### [ABOUT THIS EXERCISE]
What lines of the data hold the string "import"? Copy them all.
*** DATA FOR THIS TASK Section Begins ***
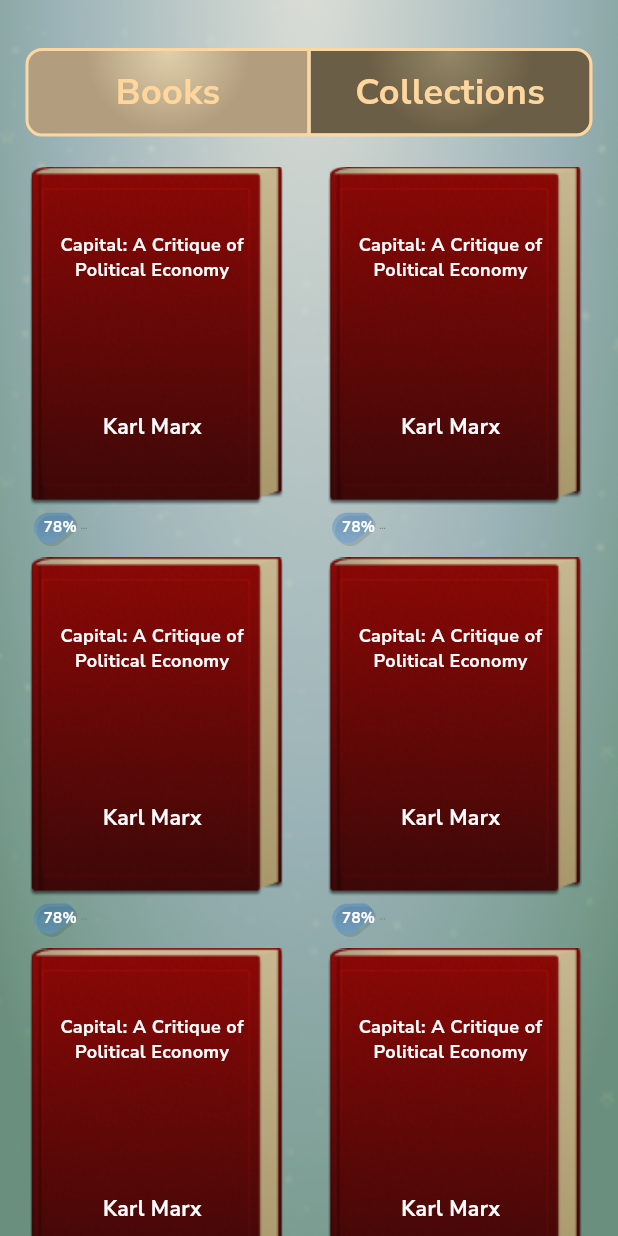
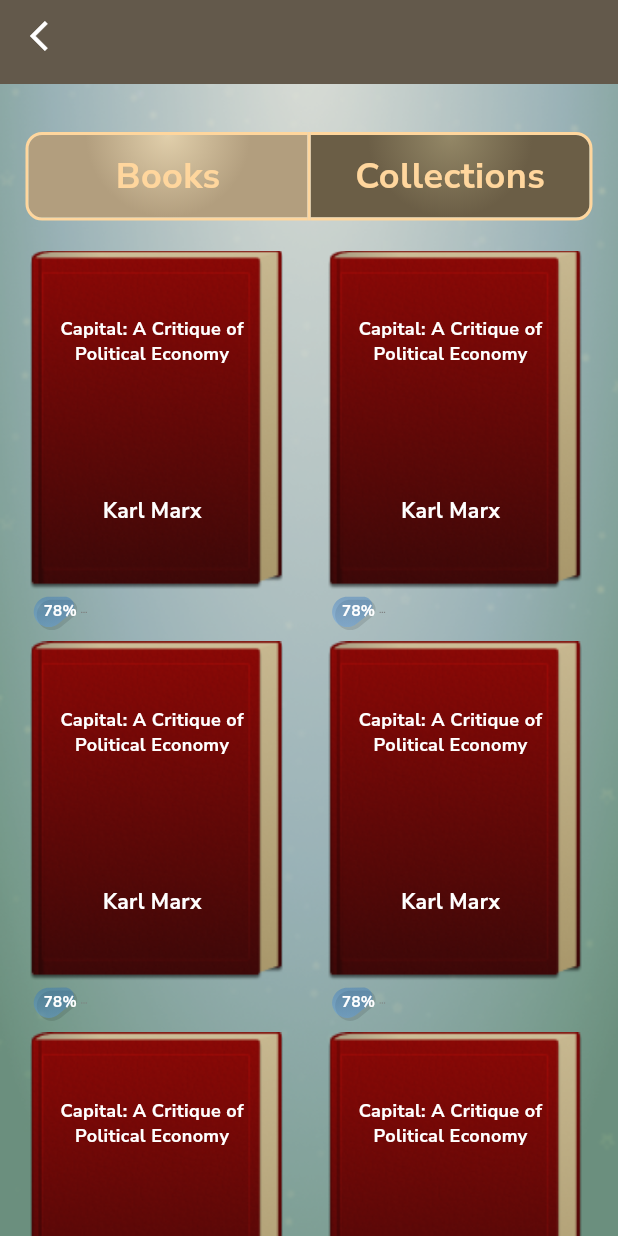
Before and after one commit to Jason1258t/books-nft-ui, a Flutter app: the Wardrobe widget shown alone on an empty page, opened directly, after a tap on an icon or button, on a phone screen of 412 x 824 dp. Run offline on Flutter 3.47's test engine with Material 2 defaults, Android fonts, the phone set to English and light mode, and no system bars; our stand-ins replace bloc, dio, dotted_border, dropdown_button2, flutter_bloc, flutter_dotenv and 5 more; accounts and stored records are empty.

Commit message:
add empty app bar

```diff
--- a/lib/feature/home/data/homa_repository.dart
+++ b/lib/feature/home/data/homa_repository.dart
@@ -1,5 +1,5 @@
 class HomeRepository{
-  bool isSecondScreen = true;
+  bool isSecondScreen = false;
   bool showBottomSheet = false;
 
   void setIsSecondScreen(bool f) => isSecondScreen = f;
--- a/lib/feature/home/home.dart
+++ b/lib/feature/home/home.dart
@@ -20,7 +20,7 @@ class HomeScreen extends StatefulWidget {
 }
 
 class _HomeScreenState extends State<HomeScreen> {
-  int _selectedTab = 0;
+  int _selectedTab = 2;
 
   @override
   Widget build(BuildContext context) {
--- a/lib/widget/custom_scaffold/scaffold.dart
+++ b/lib/widget/custom_scaffold/scaffold.dart
@@ -38,7 +38,7 @@ class CustomScaffold extends StatelessWidget {
                     onTap: () {
                       Navigator.pop(context);
                     },
-                    child: SvgPicture.asset('Assets/icons/arrow_back.svg'),
+                    child: SizedBox(child: SvgPicture.asset('Assets/icons/arrow_back.svg'),),
                   ),
                 )
               : Container(),
--- a/lib/widget/custom_scrollers/custom_category_scroller.dart
+++ b/lib/widget/custom_scrollers/custom_category_scroller.dart
@@ -67,7 +67,7 @@ class CustomCategoryScroller extends StatelessWidget {
                       height: 170,
                       child: Row(
                         children: listBook.map((e) => Padding(
-                                      padding: const EdgeInsets.all(8.0),
+                                      padding: const EdgeInsets.symmetric(horizontal: 5.0, vertical: 8),
                                       child: BooksHorizontalContainer(
                                         book: e,
                                         onTap: () {
--- a/lib/widget/wardrobe/book.dart
+++ b/lib/widget/wardrobe/book.dart
@@ -10,6 +10,7 @@ import 'package:nft/widget/custom_scaffold/scaffold.dart';
 import '../../models/book.dart';
 import '../../utils/colors.dart';
 import '../../utils/fonts.dart';
+import '../app_bar/empty_app_bar.dart';
 import '../buttons/custom_elevated_button.dart';
 
 enum BookType { withData, add, lock }
@@ -24,13 +25,15 @@ final BoxDecoration _bookDecoration =
     BoxDecoration(color: Colors.black.withOpacity(0.4));
 
 class BookWidget extends StatelessWidget {
-  BookWidget({super.key,
+  BookWidget(
+      {super.key,
       required double shelfWidth,
       required BookType bookType,
       this.data})
       : _width = shelfWidth * (27.4 / 360),
         _height = shelfWidth * (100 / 360) {
-    assert(bookType == BookType.withData && data != null ||
+    assert(
+        bookType == BookType.withData && data != null ||
             bookType != BookType.withData,
         'if book has info data cant be null');
     if (bookType == BookType.add || bookType == BookType.lock) {
@@ -77,17 +80,13 @@ class BookWidget extends StatelessWidget {
     Navigator.pushNamed(context, '/book_info_screen',
         arguments: {'book': book});
   }
+
   _addBook(Book book, BuildContext context) {
-    log('aboba');
     showBottomSheet(
         context: context,
-        builder: (BuildContext context) =>
-            Padding(
+        builder: (BuildContext context) => Padding(
             padding: EdgeInsets.only(
-                    bottom: MediaQuery
-                        .of(context)
-                        .viewInsets
-                        .bottom),
+                bottom: MediaQuery.of(context).viewInsets.bottom),
             child: CustomBottomSheet(
               title: 'Put on a shelf',
               mainAxisAlignment: MainAxisAlignment.start,
@@ -111,7 +110,11 @@ class BookWidget extends StatelessWidget {
                           style: AppTypography.font16white,
                         ),
                       ),
-                          CustomElevatedButton(text: 'Confirm', onTap: () {
+                      CustomElevatedButton(
+                          text: 'Confirm',
+                          onTap: () {
+                            Navigator.pop(context);
+                            Navigator.pop(context);
                             //TODO сделать добавление с блоком/репозиторием
                           }),
                     ],
@@ -120,14 +123,19 @@ class BookWidget extends StatelessWidget {
               ],
             )));
   }
+
   @override
   Widget build(BuildContext context) {
-
-
     if (_bookType == BookType.add) {
       onTap = () {
-        Navigator.push(context,
-            MaterialPageRoute(builder: (_) => CustomScaffold(child: MyBooksScreen(onTap: _addBook))));
+        Navigator.push(
+            context,
+            MaterialPageRoute(
+                builder: (_) => CustomScaffold(
+                    appBar: EmptyAppBar(
+                      context: context,
+                    ),
+                    child: MyBooksScreen(onTap: _addBook))));
       };
     } else if (_bookType == BookType.lock) {
       onTap = _buyPlace();
--- a/lib/widget/wardrobe/wardrobe.dart
+++ b/lib/widget/wardrobe/wardrobe.dart
@@ -19,18 +19,17 @@ class _WardrobeState extends State<Wardrobe> {
         Shelf.top(
           width: MediaQuery.of(context).size.width,
           shelfData: ShelfData(booksData: [
-            Book(name: 'Example book', image: 'Assets/images/conan_doyle_book.png'),
-            Book(name: 'Example book', image: 'Assets/images/conan_doyle_book.png'),
-            Book(name: 'Example book', image: 'Assets/images/conan_doyle_book.png'),
-            Book(name: 'Example book', image: 'Assets/images/conan_doyle_book.png'),
+            Book(name: 'Example book', image: 'Assets/images/conan_doyle_book.png', owned: true),
+            Book(name: 'Example book', image: 'Assets/images/conan_doyle_book.png', owned: true),
+            Book(name: 'Example book', image: 'Assets/images/conan_doyle_book.png', owned: true),
+            Book(name: 'Example book', image: 'Assets/images/conan_doyle_book.png', owned: true),
           ], lockedBooks: 1),
         ),
         Shelf.middle(
           width: MediaQuery.of(context).size.width,
           shelfData: ShelfData(booksData: [
-            Book(name: 'Example book', image: 'Assets/images/conan_doyle_book.png'),
-            Book(name: 'Example book', image: 'Assets/images/conan_doyle_book.png'),
-            Book(name: 'Example book', image: 'Assets/images/conan_doyle_book.png'),
+            Book(name: 'Example book', image: 'Assets/images/conan_doyle_book.png', owned: true),
+            Book(name: 'Example book', image: 'Assets/images/conan_doyle_book.png', owned: true),
           ], lockedBooks: 1),
         ),
         Shelf.bottom(
```
Also changed, not shown: lib/feature/auth/ui/login_screen.dart (+2 -29 lines), lib/feature/auth/ui/register_screen.dart (+2 -29 lines), lib/feature/book_info/ui/book_info_screen.dart (+27 -11 lines), lib/widget/app_bar/empty_app_bar.dart (added, +36 -0 lines), Assets/icons/red_delete.svg (added). Lines whose indentation alone changed are shown as unchanged.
*** DATA FOR THIS TASK Section Ends ***
### [EXERCISE RESULT]
@@ -10,6 +10,7 @@ import 'package:nft/widget/custom_scaffold/scaffold.dart';
 import '../../models/book.dart';
 import '../../utils/colors.dart';
 import '../../utils/fonts.dart';
+import '../app_bar/empty_app_bar.dart';
 import '../buttons/custom_elevated_button.dart';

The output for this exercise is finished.